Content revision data
------------

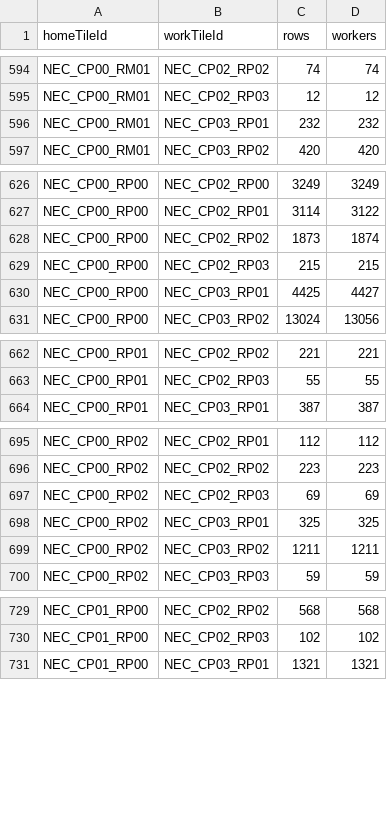
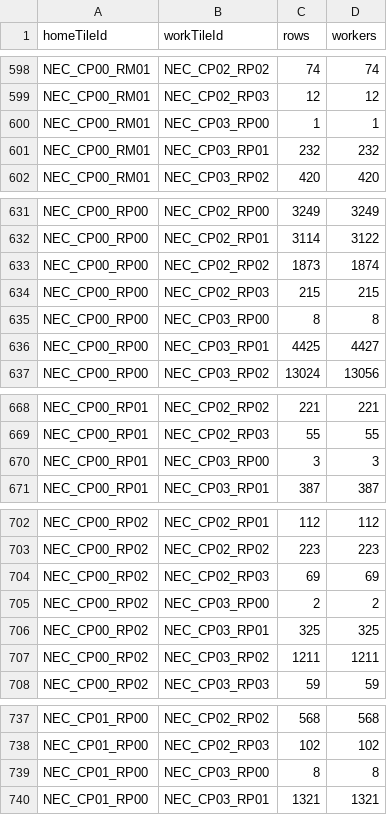
Before and after one commit to martig7/subway-builder-open-world, a CSV file: prototype/nec-corridor/generated/reports/nec-tile-pairs.csv, drawn as a sheet; only a part is shown, gaps mark what is left out; the diff covers the shown part only.

```diff
--- a/prototype/nec-corridor/generated/reports/nec-tile-pairs.csv
+++ b/prototype/nec-corridor/generated/reports/nec-tile-pairs.csv
@@ -595,2 +599,3 @@ NEC_CP00_RM01,NEC_CP02_RP02,74,74
 NEC_CP00_RM01,NEC_CP02_RP03,12,12
+NEC_CP00_RM01,NEC_CP03_RP00,1,1
 NEC_CP00_RM01,NEC_CP03_RP01,232,232
@@ -629,2 +634,3 @@ NEC_CP00_RP00,NEC_CP02_RP02,1873,1874
 NEC_CP00_RP00,NEC_CP02_RP03,215,215
+NEC_CP00_RP00,NEC_CP03_RP00,8,8
 NEC_CP00_RP00,NEC_CP03_RP01,4425,4427
@@ -663,2 +669,3 @@ NEC_CP00_RP01,NEC_CP02_RP02,221,221
 NEC_CP00_RP01,NEC_CP02_RP03,55,55
+NEC_CP00_RP01,NEC_CP03_RP00,3,3
 NEC_CP00_RP01,NEC_CP03_RP01,387,387
@@ -697,2 +704,3 @@ NEC_CP00_RP02,NEC_CP02_RP02,223,223
 NEC_CP00_RP02,NEC_CP02_RP03,69,69
+NEC_CP00_RP02,NEC_CP03_RP00,2,2
 NEC_CP00_RP02,NEC_CP03_RP01,325,325
@@ -730,2 +738,3 @@ NEC_CP01_RP00,NEC_CP02_RP02,568,568
 NEC_CP01_RP00,NEC_CP02_RP03,102,102
+NEC_CP01_RP00,NEC_CP03_RP00,8,8
 NEC_CP01_RP00,NEC_CP03_RP01,1321,1321
```
Also changed, not shown: 23 added rows elsewhere in this file, 14 other files.
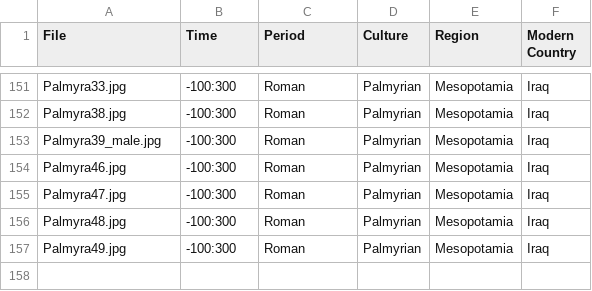
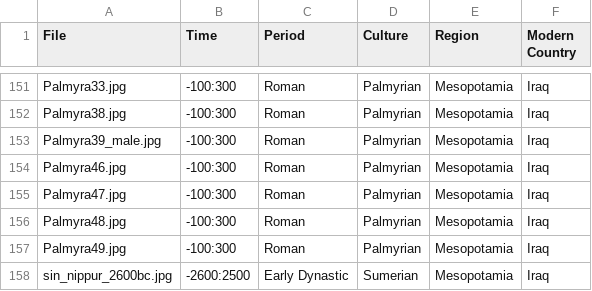
Before and after one commit to maltaweel/ImageComparison, a CSV file: image_data/imageLink.csv, drawn as a sheet; only a part is shown, gaps mark what is left out.

```diff
--- a/image_data/imageLink.csv
+++ b/image_data/imageLink.csv
@@ -157 +157,2 @@
 "Palmyra49.jpg","-100:300","Roman","Palmyrian","Mesopotamia","Iraq"
+"sin_nippur_2600bc.jpg","-2600:2500","Early Dynastic","Sumerian","Mesopotamia","Iraq"
```
Also changed, not shown: 1 other file.
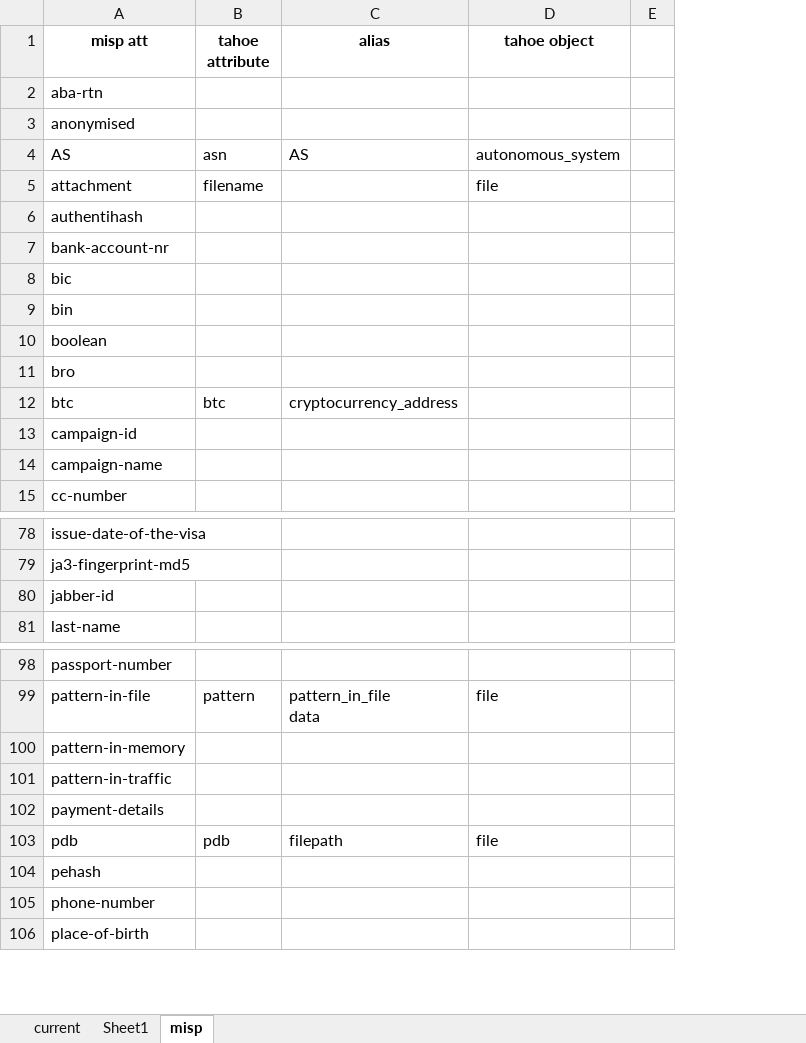
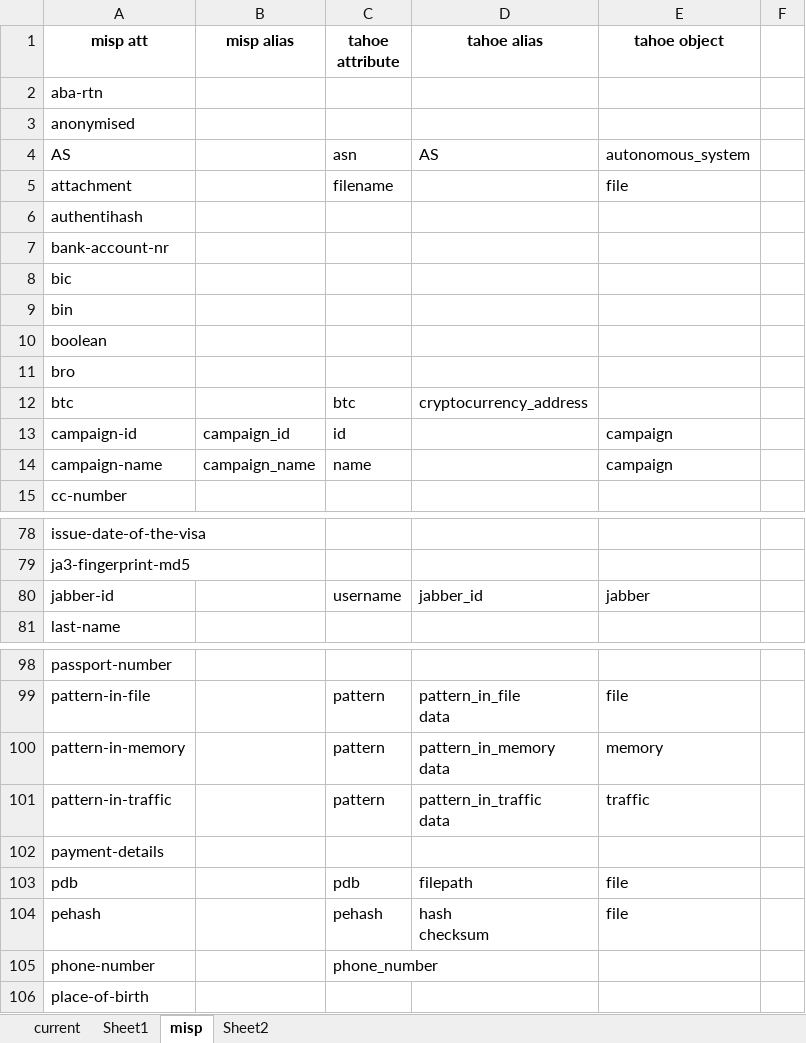
Before and after one commit to CYBEX-P/tahoe, an Excel workbook: Attributes and Objects Documentation.xlsx, sheet misp, drawn as a sheet; only a part is shown, gaps mark what is left out; values as stored, in another font and other column widths than the file's, no borders; conditional formats not drawn; addresses are those after the commit; ↵ is a line break in a cell; the diff covers the shown part only; the diff names each change by its address in the sheet, - before the commit and + after, or states it on an @@ line.

```diff
--- a/Attributes and Objects Documentation.xlsx (sheet misp)
+++ b/Attributes and Objects Documentation.xlsx (sheet misp)
+sheet tab: Sheet2
+column B (misp alias), rows 13-14: campaign_id | campaign_name
-D1: alias
+D1: tahoe alias
-C13 (tahoe attribute): (empty)
+C13 (tahoe attribute): id
-E13:E14 (tahoe object): (empty)
+E13:E14 (tahoe object): campaign
-C14 (tahoe attribute): (empty)
+C14 (tahoe attribute): name
-C80 (tahoe attribute): (empty)
+C80 (tahoe attribute): username
-D80 (tahoe alias): (empty)
+D80 (tahoe alias): jabber_id
-E80 (tahoe object): (empty)
+E80 (tahoe object): jabber
-C100:C101 (tahoe attribute): (empty)
+C100:C101 (tahoe attribute): pattern
-D100 (tahoe alias): (empty)
+D100 (tahoe alias): pattern_in_memory ↵ data
-E100 (tahoe object): (empty)
+E100 (tahoe object): memory
-D101 (tahoe alias): (empty)
+D101 (tahoe alias): pattern_in_traffic ↵ data
-E101 (tahoe object): (empty)
+E101 (tahoe object): traffic
-C104 (tahoe attribute): (empty)
+C104 (tahoe attribute): pehash
-D104 (tahoe alias): (empty)
+D104 (tahoe alias): hash ↵ checksum
-E104 (tahoe object): (empty)
+E104 (tahoe object): file
-C105 (tahoe attribute): (empty)
+C105 (tahoe attribute): phone_number
```
Also changed, not shown: 35 edited cells elsewhere in this sheet, 2 other files.
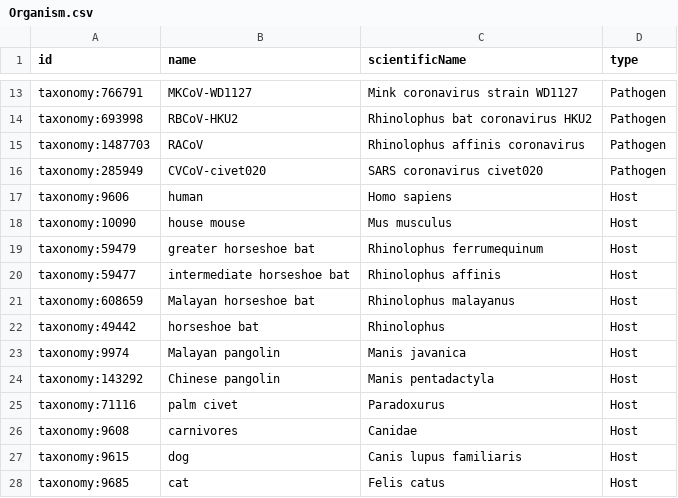
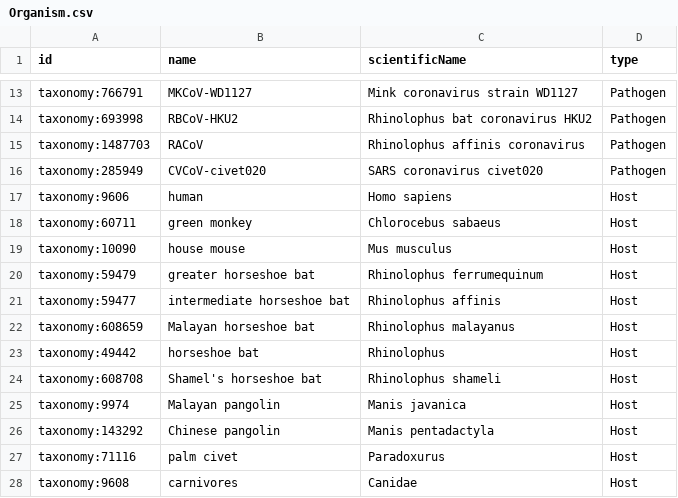
Before and after one commit to covid-19-net/covid-19-community, a CSV file: reference_data/Organism.csv, drawn as a sheet; only a part is shown, gaps mark what is left out; the shorter side is filled out with more unchanged rows; the diff names each change by its address in the sheet, - before the commit and + after, or states it on an @@ line.

```diff
--- a/reference_data/Organism.csv
+++ b/reference_data/Organism.csv
+row 18: taxonomy:60711 | green monkey | Chlorocebus sabaeus | Host
+row 24: taxonomy:608708 | Shamel's horseshoe bat | Rhinolophus shameli | Host
```
Also changed, not shown: reference_data/OrganismDictionary.csv.
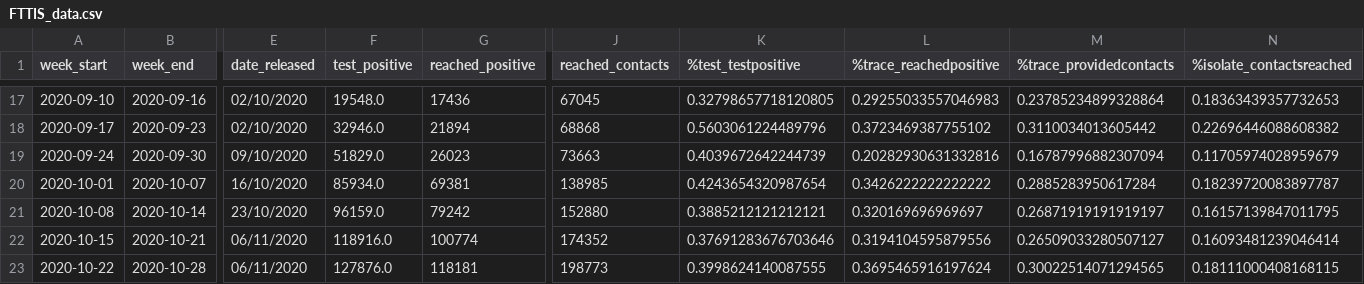
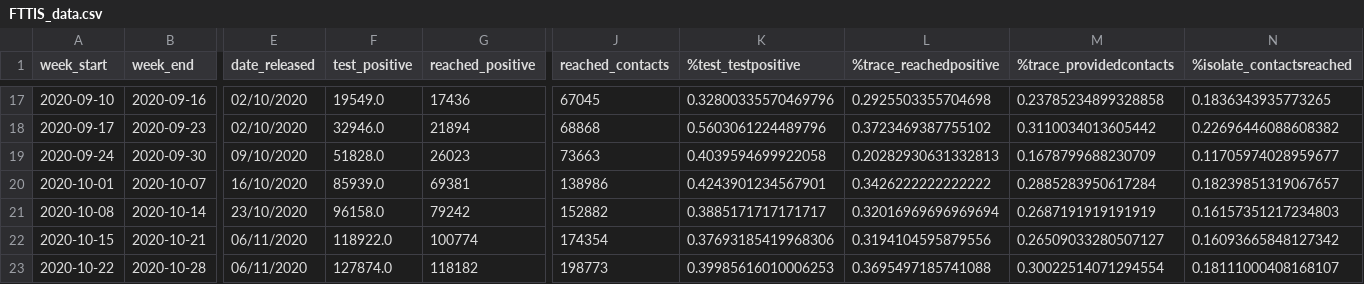
Before and after one commit to mdZ01/COVIDRED_data, a CSV file: data/FTTIS_data.csv, drawn as a sheet; only a part is shown, gaps mark what is left out; the diff covers the shown part only; the diff names each change by its address in the sheet, - before the commit and + after, or states it on an @@ line.

```diff
--- a/data/FTTIS_data.csv
+++ b/data/FTTIS_data.csv
-F17 (test_positive): 19548.0
+F17 (test_positive): 19549.0
-K17 (%test_testpositive): 0.32798657718120805
+K17 (%test_testpositive): 0.32800335570469796
-L17 (%trace_reachedpositive): 0.29255033557046983
+L17 (%trace_reachedpositive): 0.2925503355704698
-M17 (%trace_providedcontacts): 0.23785234899328864
+M17 (%trace_providedcontacts): 0.23785234899328858
-N17 (%isolate_contactsreached): 0.18363439357732653
+N17 (%isolate_contactsreached): 0.1836343935773265
-F19 (test_positive): 51829.0
+F19 (test_positive): 51828.0
-K19 (%test_testpositive): 0.4039672642244739
+K19 (%test_testpositive): 0.4039594699922058
-L19 (%trace_reachedpositive): 0.20282930631332816
+L19 (%trace_reachedpositive): 0.20282930631332813
-M19 (%trace_providedcontacts): 0.16787996882307094
+M19 (%trace_providedcontacts): 0.1678799688230709
-N19 (%isolate_contactsreached): 0.11705974028959679
+N19 (%isolate_contactsreached): 0.11705974028959677
-F20 (test_positive): 85934.0
+F20 (test_positive): 85939.0
-J20 (reached_contacts): 138985
+J20 (reached_contacts): 138986
-K20 (%test_testpositive): 0.4243654320987654
+K20 (%test_testpositive): 0.4243901234567901
-N20 (%isolate_contactsreached): 0.18239720083897787
+N20 (%isolate_contactsreached): 0.18239851319067657
-F21 (test_positive): 96159.0
+F21 (test_positive): 96158.0
-J21 (reached_contacts): 152880
+J21 (reached_contacts): 152882
-K21 (%test_testpositive): 0.3885212121212121
+K21 (%test_testpositive): 0.3885171717171717
-L21 (%trace_reachedpositive): 0.320169696969697
+L21 (%trace_reachedpositive): 0.32016969696969694
-M21 (%trace_providedcontacts): 0.26871919191919197
+M21 (%trace_providedcontacts): 0.2687191919191919
-N21 (%isolate_contactsreached): 0.16157139847011795
+N21 (%isolate_contactsreached): 0.16157351217234803
-F22 (test_positive): 118916.0
+F22 (test_positive): 118922.0
-J22 (reached_contacts): 174352
+J22 (reached_contacts): 174354
-K22 (%test_testpositive): 0.37691283676703646
+K22 (%test_testpositive): 0.37693185419968306
-N22 (%isolate_contactsreached): 0.16093481239046414
+N22 (%isolate_contactsreached): 0.16093665848127342
-F23 (test_positive): 127876.0
+F23 (test_positive): 127874.0
-G23 (reached_positive): 118181
+G23 (reached_positive): 118182
-K23 (%test_testpositive): 0.3998624140087555
+K23 (%test_testpositive): 0.39985616010006253
-L23 (%trace_reachedpositive): 0.3695465916197624
+L23 (%trace_reachedpositive): 0.3695497185741088
-M23 (%trace_providedcontacts): 0.30022514071294565
+M23 (%trace_providedcontacts): 0.30022514071294554
-N23 (%isolate_contactsreached): 0.18111000408168115
+N23 (%isolate_contactsreached): 0.18111000408168107
```
Also changed, not shown: 1 added row and 118 edited cells elsewhere in this file.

------------

- The problem -
Using the data above, tally the lines that contain the string "elsewhere" and state only the result.

- Response -
3